The definition of aperiodic crystal was included in the definition of *crystal* proposed by the IUCr Commission on Aperiodic Structures (International Union of Crystallography, 1992): by *crystal* we mean any solid having an essentially discrete diffraction diagram and *aperiodic crystal* we mean any crystal in which three-dimensional lattice periodicity can be considered to be absent. As an extension, the latter term will also include those crystals in which three-dimensional periodicity is too weak to describe significant correlations in the atomic configuration, but which can be properly described by crystallographic methods developed for actual aperiodic crystals.

For practical purposes, however, many scientists currently working in the field use a narrower definition of aperiodic crystal, namely

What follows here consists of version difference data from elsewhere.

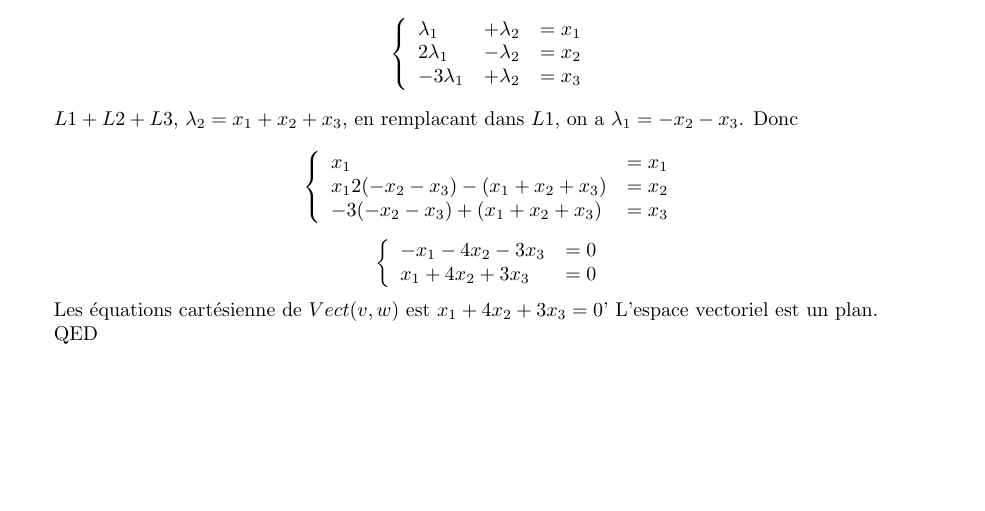
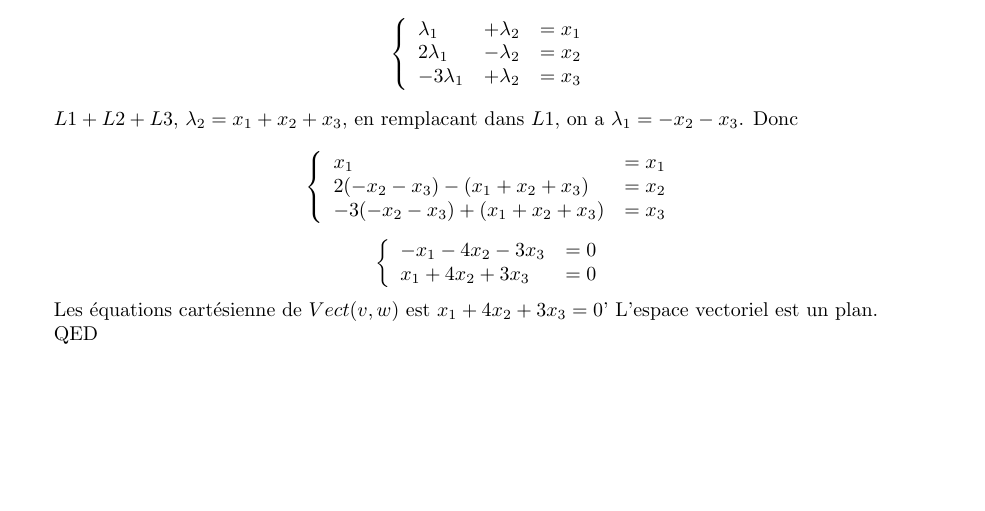
Before and after one commit to PAYRAULT/MPI, a LaTeX book (Math_103/TD/feuille3_sol.tex): part of the page, cut so that both start at the same text. Compiled offline with pdfLaTeX.

Commit message:
Math103, feuille 3, 3.3 corrige

```diff
--- a/Math_103/TD/feuille3_sol.tex
+++ b/Math_103/TD/feuille3_sol.tex
@@ -140,7 +140,7 @@ $L1+L2+L3$, $\lambda_2 = x_1+x_2+x_3$, en remplacant dans $L1$, on a $\lambda_1
 $$
 \left\{
 \begin{array}{l l}
-x_1 & = x_1 \\x_1
+x_1 & = x_1 \\
 2(-x_2 - x_3) - (x_1 + x_2 + x_3) & = x_2 \\
 -3(-x_2 - x_3) + (x_1 + x_2 + x_3) & = x_3 \\
 \end{array}
```
Also changed, not shown: Math_103/TD/feuille3_sol.pdf.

A *periodic crystal* is a structure with, ideally, sharp diffraction peaks on the positions of a *reciprocal lattice*. The structure then is invariant under the translations
of the *direct lattice*. Periodicity here means *lattice periodicity*. Any structure without this property is *aperiodic*. For example, an amorphous system is aperiodic. An *aperiodic crystal* is a structure with sharp diffraction peaks, but without lattice periodicity. Therefore, amorphous systems are not aperiodic crystals. The positions of the sharp diffraction peaks of an aperiodic crystal belong to a *vector module* of finite rank. This means that the diffraction wave vectors are of the form

[math]\textbf{k}=\sum_{i=1}^n h_i \textbf{a}_i^* ( \textrm{integer}\ h_i).[/math]

The basis vectors [math]\textbf{a}_i^*[/math] are supposed to be independent over the rational numbers, *i.e.* when a linear combination of them with rational coefficients is zero, all coefficients are zero. The minimum number of basis vectors is the *rank* of the vector module. If the rank *n* is larger than the space dimension, the structure is not periodic, but aperiodic.

## Applications

There are four classes of aperiodic structures, but these classes have an overlap:

- incommensurate modulated structures
- incommensurate composite crystals
- quasicrystals
- and incommensurate magnetic structures